* **WHAT YOU ARE ASKED TO DO**
Where the records below show the word "white" in a line, please copy that line.

>>>>>

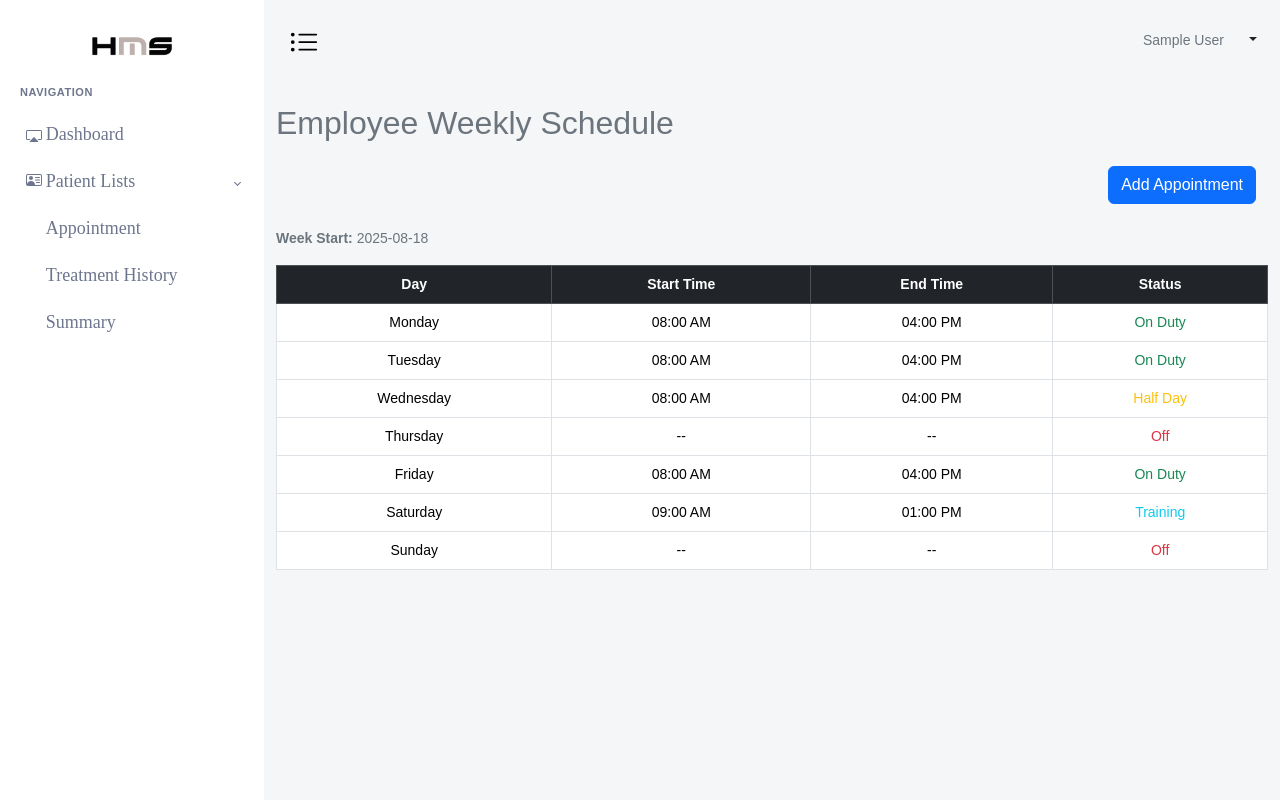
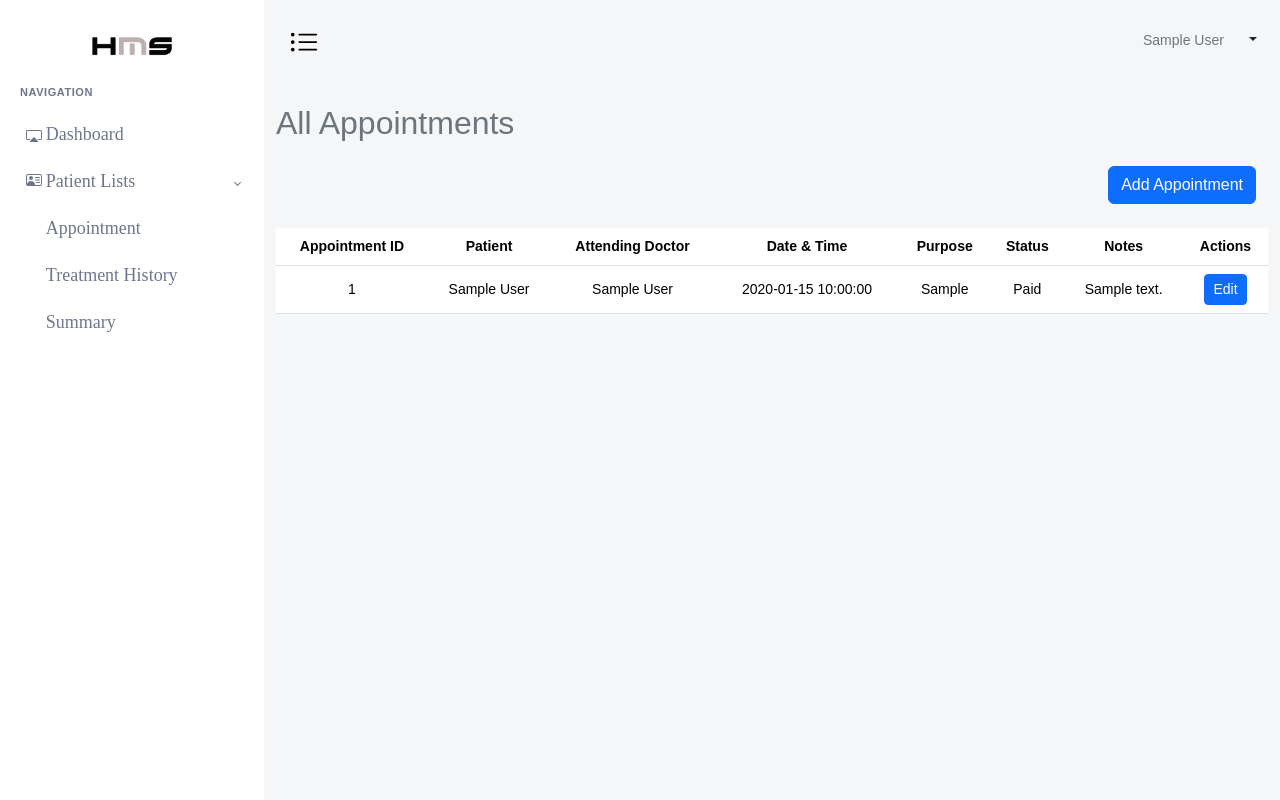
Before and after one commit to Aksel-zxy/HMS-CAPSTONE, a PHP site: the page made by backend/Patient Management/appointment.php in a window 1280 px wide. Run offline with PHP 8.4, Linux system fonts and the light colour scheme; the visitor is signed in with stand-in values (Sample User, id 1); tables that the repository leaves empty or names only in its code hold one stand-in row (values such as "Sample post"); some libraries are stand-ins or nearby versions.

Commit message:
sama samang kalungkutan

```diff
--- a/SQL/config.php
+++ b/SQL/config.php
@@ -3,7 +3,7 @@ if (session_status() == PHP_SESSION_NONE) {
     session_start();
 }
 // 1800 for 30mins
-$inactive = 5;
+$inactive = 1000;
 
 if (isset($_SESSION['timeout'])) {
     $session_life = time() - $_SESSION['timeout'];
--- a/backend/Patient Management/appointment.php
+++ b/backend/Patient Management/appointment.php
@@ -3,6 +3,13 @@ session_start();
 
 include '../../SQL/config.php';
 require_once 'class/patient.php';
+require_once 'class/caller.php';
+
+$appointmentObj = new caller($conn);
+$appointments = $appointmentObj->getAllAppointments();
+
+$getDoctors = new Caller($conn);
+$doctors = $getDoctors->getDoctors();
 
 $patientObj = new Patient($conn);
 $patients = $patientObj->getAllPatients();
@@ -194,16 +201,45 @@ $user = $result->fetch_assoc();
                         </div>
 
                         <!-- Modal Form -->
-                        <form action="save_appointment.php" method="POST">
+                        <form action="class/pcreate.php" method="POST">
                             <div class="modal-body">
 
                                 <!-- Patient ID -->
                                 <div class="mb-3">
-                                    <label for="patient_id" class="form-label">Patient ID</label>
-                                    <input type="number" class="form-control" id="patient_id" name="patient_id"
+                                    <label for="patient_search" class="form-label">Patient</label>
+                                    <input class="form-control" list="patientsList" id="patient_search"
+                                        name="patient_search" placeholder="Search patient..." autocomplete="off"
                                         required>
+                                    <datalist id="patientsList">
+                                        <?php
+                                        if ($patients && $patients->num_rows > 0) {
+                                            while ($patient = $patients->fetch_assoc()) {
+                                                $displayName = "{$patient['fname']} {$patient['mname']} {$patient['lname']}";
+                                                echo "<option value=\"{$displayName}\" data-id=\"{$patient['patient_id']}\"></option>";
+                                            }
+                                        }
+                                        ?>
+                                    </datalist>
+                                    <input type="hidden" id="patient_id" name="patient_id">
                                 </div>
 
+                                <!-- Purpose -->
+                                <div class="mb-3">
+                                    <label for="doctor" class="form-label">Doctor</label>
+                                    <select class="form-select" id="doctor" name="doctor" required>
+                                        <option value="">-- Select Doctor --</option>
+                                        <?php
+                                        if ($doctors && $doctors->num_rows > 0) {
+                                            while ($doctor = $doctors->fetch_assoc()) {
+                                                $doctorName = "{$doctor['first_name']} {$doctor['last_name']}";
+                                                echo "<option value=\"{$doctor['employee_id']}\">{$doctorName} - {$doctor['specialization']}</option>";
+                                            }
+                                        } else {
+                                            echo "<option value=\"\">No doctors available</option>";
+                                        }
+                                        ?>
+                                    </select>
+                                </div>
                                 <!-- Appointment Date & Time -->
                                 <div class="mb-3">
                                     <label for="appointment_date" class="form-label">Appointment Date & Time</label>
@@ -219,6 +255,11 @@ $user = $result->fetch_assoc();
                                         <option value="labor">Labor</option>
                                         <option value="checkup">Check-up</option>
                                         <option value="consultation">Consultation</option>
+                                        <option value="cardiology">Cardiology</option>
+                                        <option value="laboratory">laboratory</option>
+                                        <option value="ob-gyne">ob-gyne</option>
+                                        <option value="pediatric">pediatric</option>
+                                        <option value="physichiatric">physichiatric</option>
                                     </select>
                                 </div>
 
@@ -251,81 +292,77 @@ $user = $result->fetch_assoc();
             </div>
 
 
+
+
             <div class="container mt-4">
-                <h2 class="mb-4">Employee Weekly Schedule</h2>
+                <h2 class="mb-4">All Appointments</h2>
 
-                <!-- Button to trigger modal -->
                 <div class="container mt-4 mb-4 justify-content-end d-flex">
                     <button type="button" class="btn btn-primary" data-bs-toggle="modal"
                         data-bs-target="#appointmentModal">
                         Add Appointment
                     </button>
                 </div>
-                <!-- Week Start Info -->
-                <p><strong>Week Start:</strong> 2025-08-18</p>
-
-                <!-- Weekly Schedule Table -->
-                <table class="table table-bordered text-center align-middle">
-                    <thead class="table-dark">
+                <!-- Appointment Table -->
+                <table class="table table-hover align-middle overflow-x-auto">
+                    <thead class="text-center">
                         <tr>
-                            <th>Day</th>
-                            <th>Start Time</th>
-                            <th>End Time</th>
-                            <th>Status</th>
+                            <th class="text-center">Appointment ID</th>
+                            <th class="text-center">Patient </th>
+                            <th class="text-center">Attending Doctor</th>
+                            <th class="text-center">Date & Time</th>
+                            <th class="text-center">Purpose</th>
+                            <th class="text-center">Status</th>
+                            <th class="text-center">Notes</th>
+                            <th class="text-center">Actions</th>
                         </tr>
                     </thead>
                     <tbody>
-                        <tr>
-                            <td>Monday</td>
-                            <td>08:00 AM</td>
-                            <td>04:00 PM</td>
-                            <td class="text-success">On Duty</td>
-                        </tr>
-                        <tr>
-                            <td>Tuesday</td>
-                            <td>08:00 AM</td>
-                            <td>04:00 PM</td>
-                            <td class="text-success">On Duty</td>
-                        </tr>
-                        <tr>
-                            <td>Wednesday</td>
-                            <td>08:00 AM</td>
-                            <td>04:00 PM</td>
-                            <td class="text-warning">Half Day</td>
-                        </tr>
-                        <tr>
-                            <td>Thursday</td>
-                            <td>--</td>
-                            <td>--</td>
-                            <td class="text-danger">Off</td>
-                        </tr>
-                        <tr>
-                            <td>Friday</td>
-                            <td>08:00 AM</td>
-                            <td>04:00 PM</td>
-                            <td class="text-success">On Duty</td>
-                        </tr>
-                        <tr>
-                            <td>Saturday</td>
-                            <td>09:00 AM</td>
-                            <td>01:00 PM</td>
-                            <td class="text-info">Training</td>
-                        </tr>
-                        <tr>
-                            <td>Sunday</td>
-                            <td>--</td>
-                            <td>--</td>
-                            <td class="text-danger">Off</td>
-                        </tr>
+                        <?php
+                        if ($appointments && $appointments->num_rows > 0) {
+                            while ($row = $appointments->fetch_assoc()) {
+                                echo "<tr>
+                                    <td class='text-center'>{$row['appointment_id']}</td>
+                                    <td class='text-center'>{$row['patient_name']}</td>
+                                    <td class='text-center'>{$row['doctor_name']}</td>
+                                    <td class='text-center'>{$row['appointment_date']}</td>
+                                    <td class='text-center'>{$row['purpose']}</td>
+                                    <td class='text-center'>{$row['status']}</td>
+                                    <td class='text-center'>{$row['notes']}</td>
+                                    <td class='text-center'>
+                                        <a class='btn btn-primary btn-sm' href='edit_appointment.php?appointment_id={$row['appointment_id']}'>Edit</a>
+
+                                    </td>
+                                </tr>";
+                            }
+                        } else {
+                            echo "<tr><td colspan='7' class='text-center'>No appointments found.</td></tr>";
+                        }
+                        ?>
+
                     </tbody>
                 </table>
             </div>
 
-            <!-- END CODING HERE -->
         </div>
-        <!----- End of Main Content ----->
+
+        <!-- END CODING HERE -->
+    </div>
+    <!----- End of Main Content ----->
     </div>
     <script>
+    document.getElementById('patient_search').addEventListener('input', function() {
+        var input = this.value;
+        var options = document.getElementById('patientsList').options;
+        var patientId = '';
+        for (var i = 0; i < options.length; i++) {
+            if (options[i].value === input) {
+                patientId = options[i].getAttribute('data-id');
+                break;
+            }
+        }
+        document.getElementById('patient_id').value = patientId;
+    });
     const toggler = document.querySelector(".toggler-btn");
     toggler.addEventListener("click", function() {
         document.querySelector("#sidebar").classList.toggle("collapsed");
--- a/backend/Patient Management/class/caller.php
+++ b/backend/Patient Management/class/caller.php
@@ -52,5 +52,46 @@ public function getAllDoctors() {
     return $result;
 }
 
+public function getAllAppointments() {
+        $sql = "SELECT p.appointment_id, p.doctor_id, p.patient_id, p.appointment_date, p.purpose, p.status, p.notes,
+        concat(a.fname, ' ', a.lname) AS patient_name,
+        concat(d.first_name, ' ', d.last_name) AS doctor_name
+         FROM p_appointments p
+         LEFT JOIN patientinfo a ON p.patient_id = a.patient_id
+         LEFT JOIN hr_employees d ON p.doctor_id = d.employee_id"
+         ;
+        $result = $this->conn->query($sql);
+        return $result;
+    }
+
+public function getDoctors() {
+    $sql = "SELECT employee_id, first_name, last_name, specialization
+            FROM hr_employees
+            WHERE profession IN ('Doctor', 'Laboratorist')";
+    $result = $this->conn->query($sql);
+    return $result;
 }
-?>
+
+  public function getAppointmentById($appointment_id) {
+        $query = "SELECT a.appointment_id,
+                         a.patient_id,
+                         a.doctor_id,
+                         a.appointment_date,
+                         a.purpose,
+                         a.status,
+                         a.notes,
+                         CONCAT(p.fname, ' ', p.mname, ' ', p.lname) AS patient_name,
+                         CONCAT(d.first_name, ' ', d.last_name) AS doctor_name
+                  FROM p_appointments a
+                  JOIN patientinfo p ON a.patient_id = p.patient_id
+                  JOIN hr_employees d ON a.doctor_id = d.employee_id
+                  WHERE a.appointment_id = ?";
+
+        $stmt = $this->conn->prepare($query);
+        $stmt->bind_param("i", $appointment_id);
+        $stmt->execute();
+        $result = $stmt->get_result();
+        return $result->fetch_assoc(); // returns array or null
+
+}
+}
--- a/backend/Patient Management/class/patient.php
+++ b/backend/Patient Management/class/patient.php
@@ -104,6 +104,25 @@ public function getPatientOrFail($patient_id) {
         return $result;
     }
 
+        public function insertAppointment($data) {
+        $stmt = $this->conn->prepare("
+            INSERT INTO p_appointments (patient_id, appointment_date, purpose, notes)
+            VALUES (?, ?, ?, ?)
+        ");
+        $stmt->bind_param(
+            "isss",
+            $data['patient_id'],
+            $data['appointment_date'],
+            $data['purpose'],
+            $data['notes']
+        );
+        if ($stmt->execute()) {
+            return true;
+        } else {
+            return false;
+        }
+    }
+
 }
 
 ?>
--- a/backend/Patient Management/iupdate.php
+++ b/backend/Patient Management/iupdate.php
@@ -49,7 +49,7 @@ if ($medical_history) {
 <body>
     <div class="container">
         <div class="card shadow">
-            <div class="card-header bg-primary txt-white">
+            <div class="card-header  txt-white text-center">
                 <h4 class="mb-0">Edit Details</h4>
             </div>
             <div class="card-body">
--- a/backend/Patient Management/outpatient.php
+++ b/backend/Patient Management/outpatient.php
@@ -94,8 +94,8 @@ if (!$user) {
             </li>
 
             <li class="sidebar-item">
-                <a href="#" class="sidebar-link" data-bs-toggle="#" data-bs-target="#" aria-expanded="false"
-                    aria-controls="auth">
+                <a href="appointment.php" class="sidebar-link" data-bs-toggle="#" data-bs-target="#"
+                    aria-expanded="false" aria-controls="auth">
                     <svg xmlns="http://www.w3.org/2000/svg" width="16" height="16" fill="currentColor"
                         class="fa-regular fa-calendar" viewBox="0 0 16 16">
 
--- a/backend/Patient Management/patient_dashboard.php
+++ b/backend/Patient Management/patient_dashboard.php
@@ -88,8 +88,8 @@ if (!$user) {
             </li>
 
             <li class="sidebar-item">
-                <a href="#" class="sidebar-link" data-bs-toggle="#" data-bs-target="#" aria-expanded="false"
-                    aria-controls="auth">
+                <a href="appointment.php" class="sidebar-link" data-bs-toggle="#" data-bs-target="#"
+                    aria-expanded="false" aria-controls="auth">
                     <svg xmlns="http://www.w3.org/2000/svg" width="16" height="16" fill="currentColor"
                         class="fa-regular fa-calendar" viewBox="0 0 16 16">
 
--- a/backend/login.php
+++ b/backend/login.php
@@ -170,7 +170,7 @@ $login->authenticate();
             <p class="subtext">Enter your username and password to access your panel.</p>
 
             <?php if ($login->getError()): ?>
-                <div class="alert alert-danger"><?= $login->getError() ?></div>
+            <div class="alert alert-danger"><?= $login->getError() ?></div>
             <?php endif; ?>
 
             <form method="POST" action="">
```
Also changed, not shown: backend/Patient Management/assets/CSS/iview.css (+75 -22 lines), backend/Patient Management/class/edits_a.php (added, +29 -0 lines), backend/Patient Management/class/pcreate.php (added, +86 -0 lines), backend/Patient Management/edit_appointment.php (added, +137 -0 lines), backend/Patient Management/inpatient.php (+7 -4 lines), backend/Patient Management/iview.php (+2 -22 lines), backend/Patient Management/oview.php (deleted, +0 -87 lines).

<<<<<

* **RESPONSE TO THE TASK**
-            <div class="card-header bg-primary txt-white">
+            <div class="card-header  txt-white text-center">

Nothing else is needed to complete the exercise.